Here’s my view: This cross-disciplinary collaboration is fantastic, but we need more. Not only will it increase our likelihood of finding jobs, expanding our creative horizons will make us happier and more productive.
There is no shortage of opportunities to get involved. Imagine RIT is a fantastic, brilliant creation. The Institute’s Center for Student Innovation has led to some groundbreaking projects, some of which have garnered serious attention, and its quarterly research symposiums stand as testament to some genuinely fantastic research.
College is chaotic, messy and beautiful — though not in the way pop culture would have you believe. This includes the embarrassing mistakes, follies and opportunities for change we experience along the road.
These mistakes and decisions can affect us for the next 40 years. It’s a path I’m all too familiar with. During my second year I switched from Computer Science to New Media Publishing. In the years since, I haven’t looked back.
My journey was a long one. It began my first quarter here, when I realized that CS was not for me. Early on, however, I accepted it; I was too afraid to leave my comfort zone and explore my options. And while I eventually branched out and found my place, I wonder about others who have not had the same opportunities. I’m certain there are others like me, who are still unsure of their role in life.

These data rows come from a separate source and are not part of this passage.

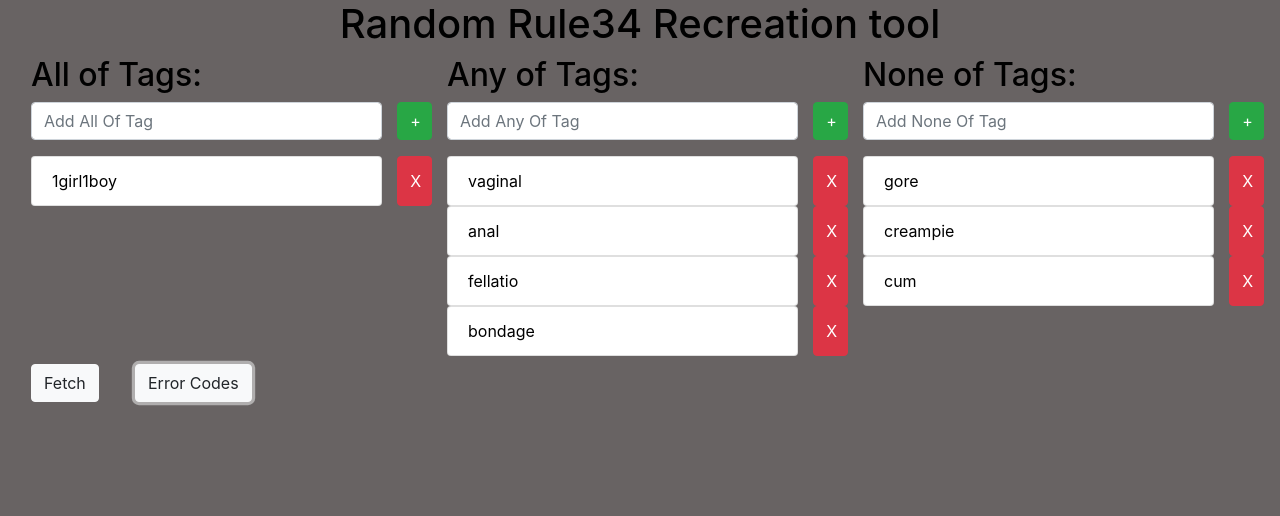
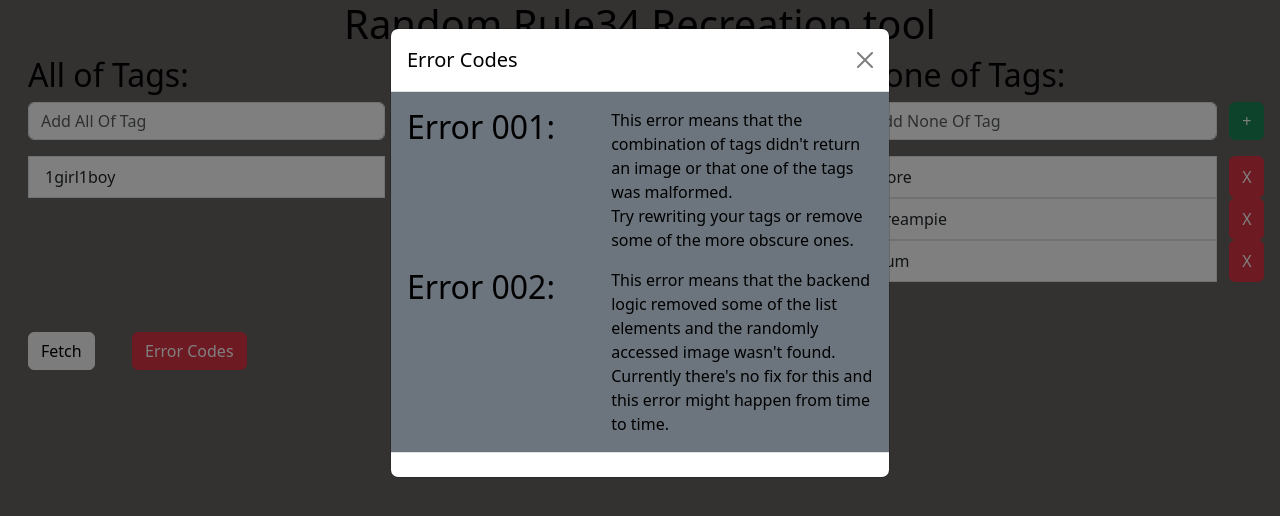
Before and after one commit to crungolo/rule34-randomizer, a plain HTML site: page index.html in a window 1280 px wide. Both pictures are taken after a click on the button "Error Codes". Drawn offline with nearby package versions, Linux system fonts and the light colour scheme.

Commit message:
Updated modal

```diff
--- a/index.html
+++ b/index.html
@@ -4,7 +4,7 @@
     <title>Rule 34 not so randomized</title>
     <meta name="description" content="This fetches stuff from Rule34">
 
-    <link rel="stylesheet" href="https://cdn.jsdelivr.net/npm/bootstrap@4.0.0/dist/css/bootstrap.min.css" integrity="sha384-Gn5384xqQ1aoWXA+058RXPxPg6fy4IWvTNh0E263XmFcJlSAwiGgFAW/dAiS6JXm" crossorigin="anonymous">
+    <link href="https://cdn.jsdelivr.net/npm/bootstrap@5.3.2/dist/css/bootstrap.min.css" rel="stylesheet" integrity="sha384-T3c6CoIi6uLrA9TneNEoa7RxnatzjcDSCmG1MXxSR1GAsXEV/Dwwykc2MPK8M2HN" crossorigin="anonymous">
     <link rel="stylesheet" href="css/index.css">
     <link rel="shortcut icon" type="image/x-icon" href="/images/favicon.ico">
 </head>
@@ -65,7 +65,7 @@
                 <button onclick="getImage()" type="button" class="btn btn-light" id="generate-button">Fetch</button>
             </div>
             <div class="col">
-                <button type="button" class="btn btn-light" id="errror-code-modal-button" data-toggle="modal" data-target="#error-code-modal">Error Codes</button>
+                <button type="button" class="btn btn-danger" id="errror-code-modal-button" data-bs-toggle="modal" data-bs-target="#error-code-modal">Error Codes</button>
             </div>
         </div>
         <div class="row">
@@ -75,22 +75,39 @@
         </div>
     </div>
 
-<!-- Modal -->
-<div class="modal fade" id="errror-code-modal" tabindex="-1" role="dialog" aria-labelledby="exampleModalLabel" aria-hidden="true">
-    <div class="modal-dialog" role="document">
+    <!-- Modals -->
+    <div class="modal fade" id="error-code-modal" tabindex="-1" aria-labelledby="error-code-modal-label" aria-hidden="true">
+        <div class="modal-dialog">
           <div class="modal-content">
             <div class="modal-header">
-          <h5 class="modal-title" id="exampleModalLabel">Modal title</h5>
-          <button type="button" class="close" data-dismiss="modal" aria-label="Close">
-            <span aria-hidden="true">&times;</span>
-          </button>
+              <h5 class="modal-title" id="error-code-modal-label">Error Codes</h5>
+              <button type="button" class="btn-close" data-bs-dismiss="modal" aria-label="Close"></button>
             </div>
-        <div class="modal-body">
-          ...
+            <div class="modal-body bg-secondary">
+                <div class="row">
+                    <div class="col-5">
+                        <h2>Error 001:</h2>
+                    </div>
+                    <div class="col">
+                        This error means that the combination of tags didn't return an image or that one of the tags was malformed.
+                        <br>
+                        Try rewriting your tags or remove some of the more obscure ones.
+                    </div>
+                </div>
+                <!-- -->
+                <div class="row mt-3">
+                    <div class="col-5">
+                        <h2>Error 002:</h2>
+                    </div>
+                    <div class="col">
+                        This error means that the backend logic removed some of the list elements and the randomly accessed image wasn't found.
+                        <br>
+                        Currently there's no fix for this and this error might happen from time to time.
+                    </div>
+                </div>
             </div>
             <div class="modal-footer">
-          <button type="button" class="btn btn-secondary" data-dismiss="modal">Close</button>
-          <button type="button" class="btn btn-primary">Save changes</button>
+
             </div>
           </div>
         </div>
@@ -98,7 +115,7 @@
 
   <script src="https://code.jquery.com/jquery-3.2.1.slim.min.js" integrity="sha384-KJ3o2DKtIkvYIK3UENzmM7KCkRr/rE9/Qpg6aAZGJwFDMVNA/GpGFF93hXpG5KkN" crossorigin="anonymous"></script>
   <script src="https://cdn.jsdelivr.net/npm/popper.js@1.12.9/dist/umd/popper.min.js" integrity="sha384-ApNbgh9B+Y1QKtv3Rn7W3mgPxhU9K/ScQsAP7hUibX39j7fakFPskvXusvfa0b4Q" crossorigin="anonymous"></script>
-  <script src="https://cdn.jsdelivr.net/npm/bootstrap@4.0.0/dist/js/bootstrap.min.js" integrity="sha384-JZR6Spejh4U02d8jOt6vLEHfe/JQGiRRSQQxSfFWpi1MquVdAyjUar5+76PVCmYl" crossorigin="anonymous"></script>
+  <script src="https://cdn.jsdelivr.net/npm/bootstrap@5.3.2/dist/js/bootstrap.bundle.min.js" integrity="sha384-C6RzsynM9kWDrMNeT87bh95OGNyZPhcTNXj1NW7RuBCsyN/o0jlpcV8Qyq46cDfL" crossorigin="anonymous"></script>
   <script src="js/main.js"></script>
 </body>
 </html>
```
Lines whose indentation alone changed are shown as unchanged.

Both Imagine RIT and the Center for Student Innovation are truly unique. However, their primary draw is to students already interested in getting involved — those who have likely discovered their passion and desire to achieve something with it. But how many of the Institute’s 15,000 students are taking part?
Recent Institute changes have worked to help create an environment for wider collaboration. Orientation groups, once separated by colleges, now feature students from across the Institute. Many newly-constructed spaces around campus facilitate teamwork. However, we’ve got a long road ahead of us. When faced with the unsure, the sort of innovation present at Imagine RIT is all the more necessary in the classroom.
Part of the onus is also on my fellow student leaders: I urge you to encourage students to expand their horizons and become involved in clubs or organizations.
Lastly, you, the reader, also have a responsibility: Live your life fearlessly As graduates, many of you will be entering a tough job market. And while RIT has done what it can to prepare you, the classroom is only half the battle. The more you’ve experienced beforehand, the better you will be able to adapt to the situations ahead.